At a distance, spring is green; and if we see it close, doesn’t it mean spring is green? The springtime of life is like a green light full of dreams and hopes but if you see it close each has his own portion of trouble and difficulties. ‘Yuh Joon’ was born in a rich family but raised in harsh abuse, so to speak, growing needy ironically in riches; ‘Nam Soo-hyun is absolutely poor and even faints out of excessive work. They are the familiar characters you’ve seen in dramas so their difficulties are serious but not so strange.
But ‘Kim So-bin’ is different. A third grade student majoring in business, so common that she has nothing to advertise on her resume! Oh my! Too flat for a heroine of a drama! If we think carefully, we inevitably need developing episodes after many twists and turns in the resume to be submitted to a company to enter. Suffering to overcome, failure to a success: must be a pathos of common people living in the extreme materialistic era when even sufferings and failures are made use of as attractive capitals.
There are many scenes of business school lecturing in At a Distance, Spring Is Green. Among them ‘team play’, the flower of campus life, arrests our attention: a team project for which a couple of students gather to be a team and produce the best result. It’s like another small earth in which people gather to live in a narrow boundary; but in the process of sharing their ideas, the members of it frequently quarrel and then their dispute becomes heated up and it turns out to be a fight…..
Unlike other precedent campus stories, At a Distance, Spring Is Green won a good reputation of describing diversely the young people in their twenties who have worried from various problems. But this kind of good reputation doesn’t sound like a compliment. Why? Oh, isn’t a life possible to recall?
So Not Worth It : Dormitory for Foreign Students and Korean Language-patched
So Not Worth It is a fun sitcom in which the characters are foreign students living in the dormitory for foreigners in a Korean college. I laughed several times watching the episodes. But it was not because of the stories but because of the actors. Most of the actors are real foreigners but they are ‘extremely’ good at Korean. I marveled at their Korean f-word's exact pronunciation.

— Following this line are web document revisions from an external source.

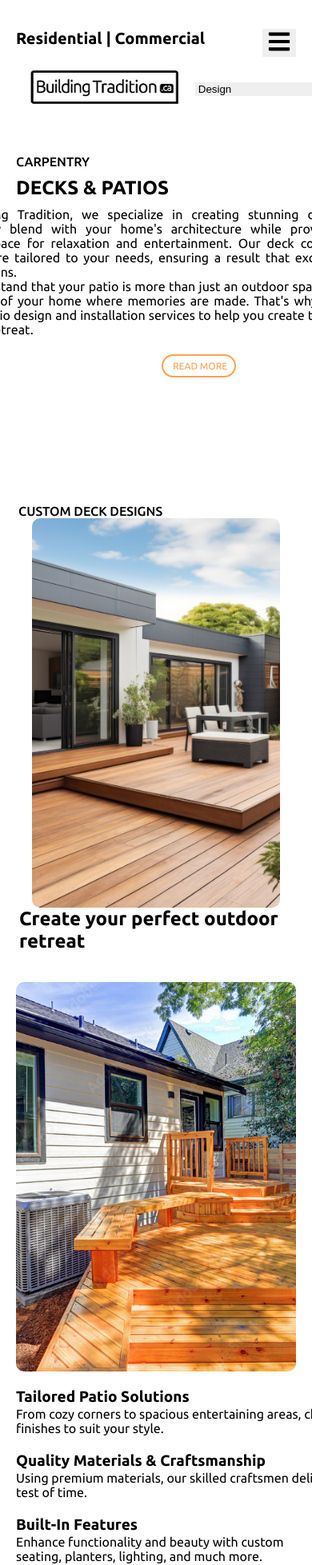
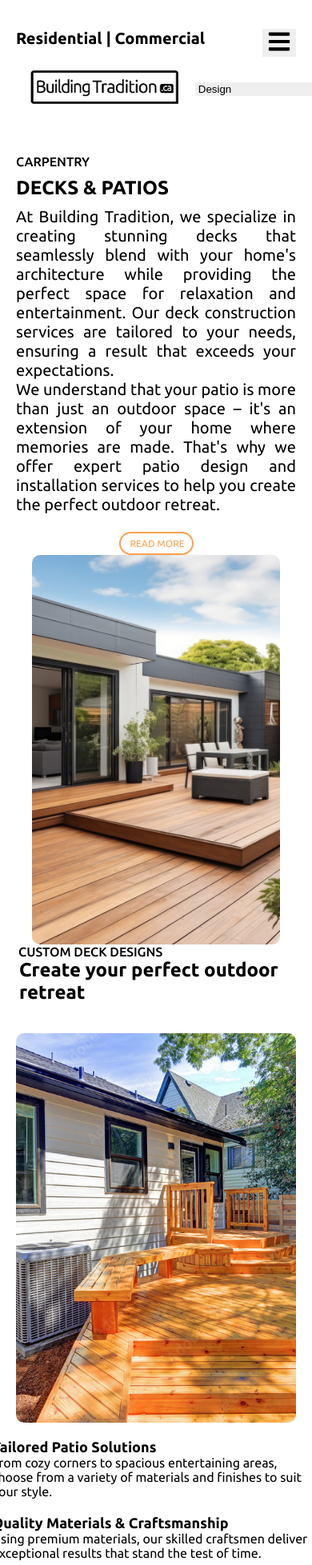
Before and after one commit to Reh1t/BTTest, a Next.js app: page /d-e-c-k-s-p-a-t-i-o-s in a window 390 px wide. Shown: the part 40-1997 px from the top of the page at 80% size. Built offline with nearby package versions, Linux system fonts and the light colour scheme.

Commit message:
stair and deck

```diff
--- a/components/let-us-help-you.js
+++ b/components/let-us-help-you.js
@@ -29,7 +29,7 @@ const LetUsHelpYou = () => {
               <h1 className="m-0 w-[629px] relative text-inherit font-bold font-inherit inline-block mq1050:text-13xl mq450:text-5xl">
                 Ready to transform your outdoor space?
               </h1>
-              <div className="w-[601px] relative text-base text-justify inline-block max-w-full">
+              <div className="w-[601px] lg:w-full relative text-base text-justify inline-block max-w-full">
                 Connect with us today to schedule a consultation with our team
                 and start planning your dream patio. Whether you're looking to
                 create a cozy retreat for quiet evenings at home or an expansive
--- a/components/links-holder-frame.js
+++ b/components/links-holder-frame.js
@@ -12,31 +12,29 @@ const LinksHolderFrame = () => {
     <section className="w-[1346px] flex flex-col items-start justify-start pt-0 px-5 pb-[27px] box-border max-w-full text-left text-xl text-kuno-red font-footer-bold-text">
       <div className="self-stretch flex flex-row items-start justify-start gap-[0px_108px] max-w-full mq750:gap-[0px_108px] mq450:gap-[0px_108px] mq1150:flex-wrap">
         <div className="w-[544px] flex flex-col items-start justify-start pt-[62px] px-0 pb-0 box-border min-w-[544px] max-w-full mq750:pt-10 mq750:box-border mq750:min-w-full mq1150:flex-1">
-          <div className="self-stretch flex flex-col items-start justify-start gap-[158px_0px] mq750:gap-[158px_0px] mq450:gap-[158px_0px]">
+          <div className="self-stretch flex flex-col items-start justify-start gap-[158px_0px] mq750:gap-[50px_0px]">
             <div className="self-stretch flex flex-col items-start justify-start gap-[10px_0px]">
               <div className="relative font-medium mq450:text-base">
                 CARPENTRY
               </div>
               <h1 className="m-0 relative text-21xl font-bold font-inherit mq1050:text-13xl mq450:text-5xl">{`DECKS & PATIOS`}</h1>
               <div className="self-stretch flex flex-col items-center justify-start gap-[22px_0px] text-justify text-base">
-                <div className="w-[544px] relative inline-block">
-                  <p className="m-0">
-                    At Building Tradition, we specialize in creating stunning
-                    decks that seamlessly blend with your home's architecture
-                    while providing the perfect space for relaxation and
-                    entertainment. Our deck construction services are tailored
-                    to your needs, ensuring a result that exceeds your
-                    expectations.
-                  </p>
-                  <p className="m-0">
-                    We understand that your patio is more than just an outdoor
-                    space – it's an extension of your home where memories are
-                    made. That's why we offer expert patio design and
-                    installation services to help you create the perfect outdoor
-                    retreat.
-                  </p>
-                </div>
-                <div className="w-[200px] flex flex-row items-start justify-end">
+              <div className="w-full sm:w-[544px] relative inline-block">
+  <p className="m-0 text-base sm:text-lg lg:text-xl">
+    At Building Tradition, we specialize in creating stunning decks that
+    seamlessly blend with your home's architecture while providing the perfect
+    space for relaxation and entertainment. Our deck construction services are
+    tailored to your needs, ensuring a result that exceeds your expectations.
+  </p>
+  <p className="m-0 text-base sm:text-lg lg:text-xl">
+    We understand that your patio is more than just an outdoor space – it's an
+    extension of your home where memories are made. That's why we offer expert
+    patio design and installation services to help you create the perfect
+    outdoor retreat.
+  </p>
+</div>
+
+                <div className="flex flex-row items-start justify-end">
                   <button
                     className="cursor-pointer py-1.5 pr-[7px] pl-2.5 bg-[transparent] w-[93px] rounded-mini box-border overflow-hidden shrink-0 flex flex-row items-center justify-center border-[2px] border-solid border-sandybrown hover:bg-chocolate-200 hover:box-border hover:border-[2px] hover:border-solid hover:border-chocolate-100"
                     onClick={onButtonClick}
@@ -46,11 +44,6 @@ const LinksHolderFrame = () => {
                     </div>
                   </button>
                 </div>
-              </div>
-            </div>
-            <div className="flex flex-row items-start justify-start py-0 px-[3px]">
-              <div className="relative font-medium mq450:text-base">
-                CUSTOM DECK DESIGNS
               </div>
             </div>
           </div>
@@ -64,6 +57,11 @@ const LinksHolderFrame = () => {
           />
         </div>
       </div>
+      <div className="flex flex-row items-start justify-start py-0 px-[3px]">
+              <div className="relative font-medium mq450:text-base">
+                CUSTOM DECK DESIGNS
+              </div>
+      </div>
       <div className="flex flex-row items-start justify-start py-0 px-1 box-border max-w-full text-21xl">
         <h1 className="m-0 relative text-inherit font-bold font-inherit mq1050:text-13xl mq450:text-5xl">
           Create your perfect outdoor retreat
--- a/components/material.js
+++ b/components/material.js
@@ -80,6 +80,7 @@ const Material = () => {
   </div>
 </div>
 
+
           </div>
         </div>
       </div>
--- a/components/open-riser-staircases.js
+++ b/components/open-riser-staircases.js
@@ -6,7 +6,7 @@ const OpenRiserStaircases = ({
   return (
     <section className="self-stretch bg-white overflow-hidden flex flex-row items-center justify-center py-[3px] px-[67px] box-border gap-[0px_145px] min-h-[702px] max-w-full text-left text-5xl text-kuno-red font-footer-bold-text lg:flex-wrap mq825:gap-[0px_145px] mq825:pl-[33px] mq825:pr-[33px] mq825:box-border mq450:gap-[0px_145px]">
       <img
-        className="h-[592px] flex-1 relative rounded-3xs max-w-full overflow-hidden object-cover min-w-[422px] mq825:min-w-full"
+        className="h-[592px] flex-1 relative rounded-3xs max-w-full overflow-hidden object-cover min-w-[600px] mq825:min-w-full"
         loading="lazy"
         alt=""
         src={frame25}
@@ -16,7 +16,7 @@ const OpenRiserStaircases = ({
         <b className="relative text-21xl inline-block max-w-full mq825:text-13xl mq450:text-5xl">
           {openRiserStaircases}
         </b>
-        <div className="w-[508px] relative text-base text-justify inline-block">
+        <div className="w-full relative text-base text-justify inline-block">
           {elevateYourHomeWithOurExq}
         </div>
       </div>
--- a/pages/d-e-c-k-s-p-a-t-i-o-s.js
+++ b/pages/d-e-c-k-s-p-a-t-i-o-s.js
@@ -17,40 +17,43 @@ const DECKSPATIOS = () => {
             src="/adobestock-565860496-1-11@2x.png"
           />
         </div>
-        <div className="flex-1 flex flex-col items-start justify-start p-5 box-border gap-[20px_0px] min-w-[450px] max-w-full mq750:min-w-full">
-          <div className="self-stretch flex flex-col items-start justify-start gap-[1px_0px]">
-            <h3 className="m-0 relative text-inherit font-bold font-inherit mq450:text-lgi">
+        <div className="flex-1 flex flex-col items-center justify-start p-5 box-border gap-y-5 min-w-[450px] max-w-full">
+  <div className="self-stretch flex flex-col items-start justify-start gap-y-5 w-full sm:w-[80%] lg:w-full">
+    <div>
+      <h3 className="m-0 font-bold text-lg sm:text-xl lg:text-2xl">
         Tailored Patio Solutions
       </h3>
-            <div className="w-[652px] relative text-base inline-block">
-              From cozy corners to spacious entertaining areas, choose from a
-              variety of materials and finishes to suit your style.
+      <div className="text-base">
+        From cozy corners to spacious entertaining areas, choose from a variety of materials and finishes to suit your style.
       </div>
     </div>
-          <div className="self-stretch flex flex-col items-start justify-start gap-[1px_0px] max-w-full">
-            <h3 className="m-0 relative text-inherit font-bold font-inherit inline-block max-w-full mq450:text-lgi">{`Quality Materials & Craftsmanship`}</h3>
-            <div className="w-[652px] relative text-base inline-block">
-              Using premium materials, our skilled craftsmen deliver exceptional
-              results that stand the test of time.
+    <div>
+      <h3 className="m-0 font-bold text-lg sm:text-xl lg:text-2xl">
+        Quality Materials & Craftsmanship
+      </h3>
+      <div className="text-base">
+        Using premium materials, our skilled craftsmen deliver exceptional results that stand the test of time.
       </div>
     </div>
-          <div className="self-stretch flex flex-col items-start justify-start gap-[1px_0px]">
-            <h3 className="m-0 relative text-inherit font-bold font-inherit mq450:text-lgi">
+    <div>
+      <h3 className="m-0 font-bold text-lg sm:text-xl lg:text-2xl">
         Built-In Features
       </h3>
-            <div className="relative text-base">
-              Enhance functionality and beauty with custom seating, planters,
-              lighting, and much more.
+      <div className="text-base">
+        Enhance functionality and beauty with custom seating, planters, lighting, and much more.
       </div>
     </div>
-          <div className="self-stretch flex flex-col items-start justify-start gap-[1px_0px]">
-            <h3 className="m-0 relative text-inherit font-bold font-inherit mq450:text-lgi">{`Custom Features `}</h3>
-            <div className="w-[652px] relative text-base inline-block">
-              Elevate your patio with fire pits, outdoor kitchens, pergolas, and
-              more, creating an outdoor space as unique as you are.
+    <div>
+      <h3 className="m-0 font-bold text-lg sm:text-xl lg:text-2xl">
+        Custom Features
+      </h3>
+      <div className="text-base">
+        Elevate your patio with fire pits, outdoor kitchens, pergolas, and more, creating an outdoor space as unique as you are.
       </div>
     </div>
   </div>
+</div>
+
       </section>
       <LetUsHelpYou />
       <Material />
```
Also changed, not shown: pages/staircases-pages.js (+4 -4 lines), 1 other file (tests, documents, lock files or other folders). Lines whose indentation alone changed are shown as unchanged.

Among the foreign students from various nationalities the one attracting me is “Minni’. She came from Thailand for she fell in love with Korean dramas. Minni is a second grader of the K-content department and has only an outward appearance of a foreigner with a Korean language-patched. She uses freely slang and newly coined words used among the Korean college students even I cannot follow up. She says, “F*** cool! F*** handsome!” seeing good-looking Korean American Jamie; and repeats without flaws the North Korean dialects learned from the drama Crash Landing On You.
As the Jamie she likes gets along with the Korean dormitory assistant Park Se-wan, she complaints, saying, “F*** Korean dramas! The hero always prefers the nerdy girl like you and the pretty girl like me is the villain. No exception!” And this is the high-quality comment that can never be made unless one is well versed in the Korean dramas’ patterns. Wow! Even her jealousy is so cute and lovely.
So Not Worth It is the first Netflix original Korean sitcom and if I have to pick the most Korean sitcom style character, I can say it’s the blonde haired American ‘Carson’. Carson thinks Gochujang is more precious than luxury brand sunglasses and a student, a Kondae who keeps saying “Back then I was…..”. Whenever she gets angry, she frowns and roughly spits out “F*** you!” It was the word she learned from her ex-boyfriend….. and Carson looks like a ‘senior’ who has come back after finishing his military duty. The shortcut to learn foreign languages is to fall in love with a foreigner and the easiest words to learn are the f-words. This is people’s rule.
Kim Min-jung / Translated by Park Eun-sun